By Kalyani Shankar
The 2022 presidential election will occur when President Ramanath Kovind’s term ends on July 25. Though it is more of an ornamental post as the real power exists in the hands of the elected Prime Minister, there are always speculations about the polls.
It may be too early to speculate but the present scenario is not nail-biting because the ruling BJP has the magic number to get its candidates elected easily. The gap between the NDA allies and the opposition is quite broad. Still, the opposition might put up a candidate to oppose the BJP.
There are also two other things to remember. The first is that Prime Minister Narendra Modi might hold his cards to his chest till the last minute, although the BJP has started the exercise with the support of its parent organization, RSS, There are reports at the recent conclave of the RSS held after the elections to the state assemblies, the RSS discussed the names of Mayawati and Najma Heptullah for the post of President.
Secondly, in all probability, Modi might surprise everyone, as he has been doing in these eight years in his choice of ministers, chief ministers, speakers, and even portfolios of his ministers. Or else could Smith Irani have got the HRD ministry in her first stint or Nirmala Sitharaman Defence or Finance or Manohar Khattar as Haryana chief minister? They have all proved themselves later.
Modi’s choice of Lok Sabha speaker in 2019 was equally surprising. Even the election of incumbent President Ramnath Kovind, who occupies 350 acres of sprawling Rashtrapathi Bhavan, was most unexpected. President Kovind is a low profile and no – controversy president and has not given any anxious moments to Modi in all these five years. The transition of power after the 17th Lok Sabha polls in 2019 was very smooth.
For all we know, Modi can even throw another surprise and retain the incumbent President, giving him a second term. Traditionally, no President except the first President of Independent India, Rajendra Prasad, got a second term.
The first presidential election took place on May 2, 1952. After four days, Dr. Rajendra Prasad became the winner with 5,07,400 votes. In 1957, he won the election for the second time. So far, he is the only person to hold the office for two terms.

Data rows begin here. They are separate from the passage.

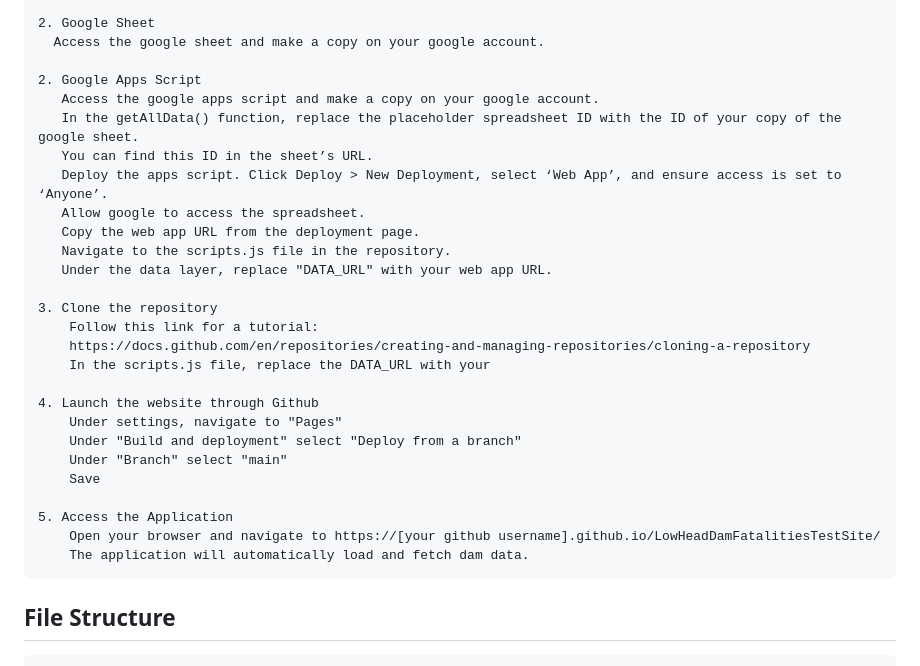
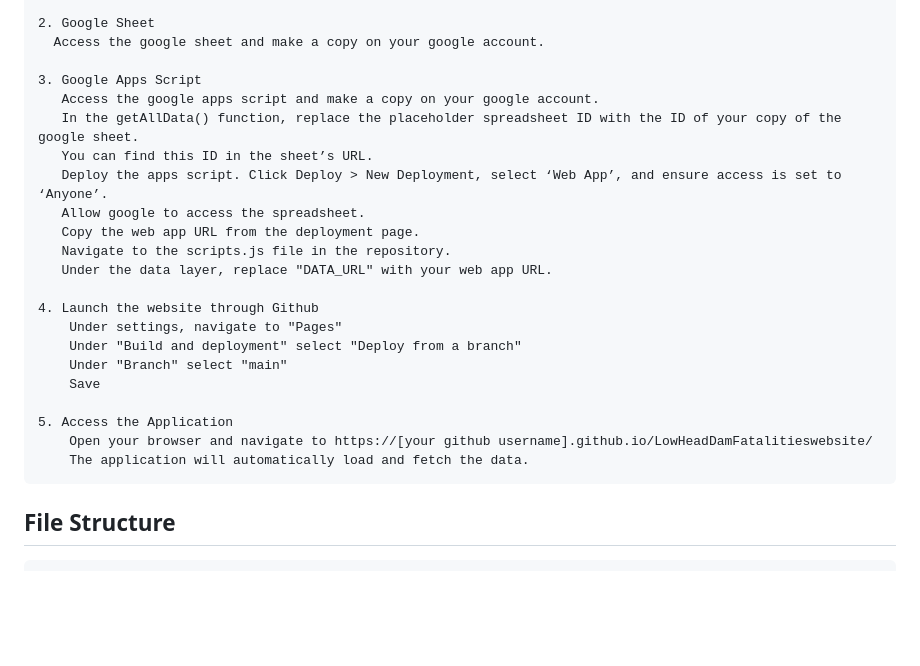
Before and after one commit to lowheaddamfatalities/lowheaddamfatalitieswebsite, a Markdown page: README.md, the part around the change. Rendered like a GitHub page; blank space fills up the shorter version.

```diff
--- a/README.md
+++ b/README.md
@@ -36,7 +36,7 @@ The Low Head Dam Fatalities Site is a web application designed to raise awarenes
     2. Google Sheet
       Access the google sheet and make a copy on your google account.
 
-    2. Google Apps Script
+    3. Google Apps Script
        Access the google apps script and make a copy on your google account.
        In the getAllData() function, replace the placeholder spreadsheet ID with the ID of your copy of the google sheet.
        You can find this ID in the sheet’s URL.
@@ -46,11 +46,6 @@ The Low Head Dam Fatalities Site is a web application designed to raise awarenes
        Navigate to the scripts.js file in the repository.
        Under the data layer, replace "DATA_URL" with your web app URL.
 
-    3. Clone the repository
-        Follow this link for a tutorial:
-        https://docs.github.com/en/repositories/creating-and-managing-repositories/cloning-a-repository
-        In the scripts.js file, replace the DATA_URL with your
-
     4. Launch the website through Github
         Under settings, navigate to "Pages"
         Under "Build and deployment" select "Deploy from a branch"
@@ -58,8 +53,8 @@ The Low Head Dam Fatalities Site is a web application designed to raise awarenes
         Save
 
     5. Access the Application
-        Open your browser and navigate to https://[your github username].github.io/LowHeadDamFatalitiesTestSite/
-        The application will automatically load and fetch dam data.
+        Open your browser and navigate to https://[your github username].github.io/LowHeadDamFatalitieswebsite/
+        The application will automatically load and fetch the data.
 
 
 ## File Structure
```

Modi has a wide choice of candidates within his party and outside. The front runner is Vice President M. Venkaiah Naidu. It has been the tradition to elevate the Vice President to President. It happened in the case of Radhakrishnan, K.R Narayanan, Dr. Shankar Dayal Sharma, and R. Venkataraman, among others. Naidu is a respected and mature politician and former BJP President. He understands politics quite well.

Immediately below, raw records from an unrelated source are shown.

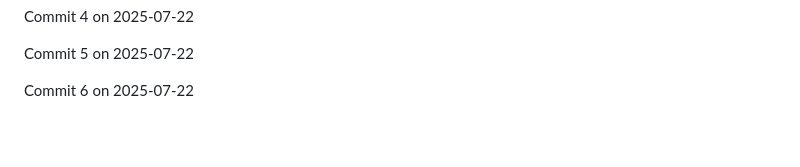
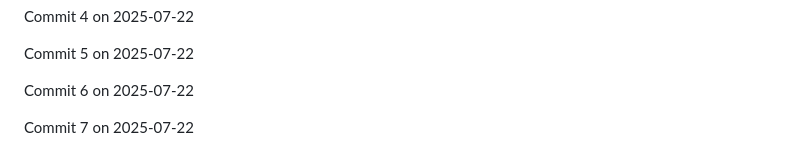
Before and after one commit to JaspreetJ117/NotTurboLearn, a Markdown page: README.md, the part around the change. GitHub-like rendering; blank space fills up the shorter version.

Commit message:
Backdated commit 7 for 2025-07-22

```diff
--- a/README.md
+++ b/README.md
@@ -1904,3 +1904,5 @@ Commit 4 on 2025-07-22
 Commit 5 on 2025-07-22
 
 Commit 6 on 2025-07-22
+
+Commit 7 on 2025-07-22
```
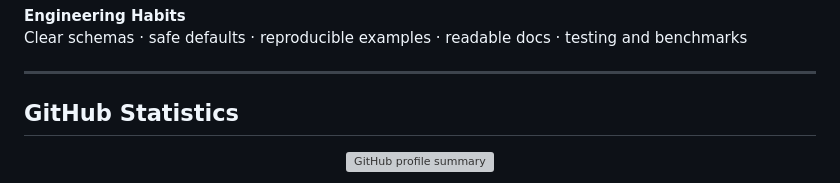
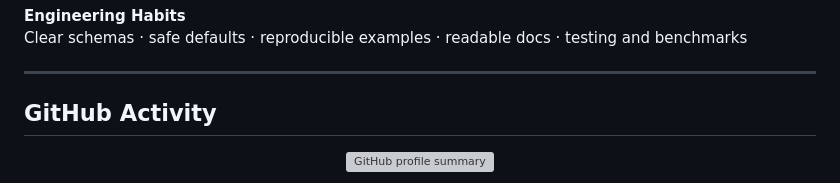
Before and after one commit to jzjzzzzzzz/jzjzzzzzzz, a Markdown page: README.md, the part around one of its changes. GitHub-like rendering; grey boxes are pictures that could not be loaded.

Commit message:
docs(profile): simplify the activity section

```diff
--- a/README.md
+++ b/README.md
@@ -105,7 +105,7 @@ Clear schemas · safe defaults · reproducible examples · readable docs · test
 
 ---
 
-## GitHub Statistics
+## GitHub Activity
 
 <p align="center">
   <img
```
Also changed, not shown: other parts of README.md (+2 -40 lines).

The BJP, and its allies, are ruling in seventeen states and one U.T. There is a total of 1,098,903 votes. The BJP has 465,797 votes and its alliance partners 71,329, leaving a shortfall of 9,194 votes.
Prime Ministers have mostly been careful in their choice of Presidential candidates. There have been some controversies during the term of Giani Zail Singh and Prime Minister Rajiv Gandhi and earlier between Indira Gandhi and President Sanjiva Reddy. Even the first President, Dr. Rajendra Prasad, had some differences with Prime Minister Jawaharlal Nehru.
Unanimity on the choice of the President is indeed debatable. The BJP has a comfortable majority of pushing through its candidates. It would be better if the BJP consults the opposition and gets its candidate elected unanimously. But in the present aggressive atmosphere between the BJP and the opposition, it may not happen.
Modi has a wide choice to find his candidate. It is a question mark whether he would like someone from other parties to occupy the Sprawling Rashtrapathi Bhavan. Among the politicians, many names like Bihar chief minister Nitish Kumar, BSP chief Mayawati, former BJP chief Rajnath Singh, and NCP chief Sharad Pawar, among others, are doing the rounds.
BJP’s tribal women leaders Anusuiya Uikey (governor of Chhattisgarh) and Draupadi Murmu (former Jharkhand governor) are being mentioned.. The names of two Governors, Tawarchand Ghelot and Arif Mohammad Khan, are also doing the round. Khan is an import from Congress and a Muslim face. Karnataka governor Gehlot is close to Modi. Insiders say, Modi is considering Gehlot, whom he trusts.
Meanwhile, the opposition parties are trying to put up a joint candidate. Whether this will materialize depends a lot on the regional satraps like Mamata Banerjee (West Bengal), M.K. Stalin (Tamil Nadu), Uddhav Thackeray (Maharashtra), and K. Chandrashekar Rao (Telangana).
Modi is looking for a loyalist, low profile, and lightweight person from the BJP ranks to succeed Kovind. Whoever he picks for the position has to be trustworthy. (IPA Service)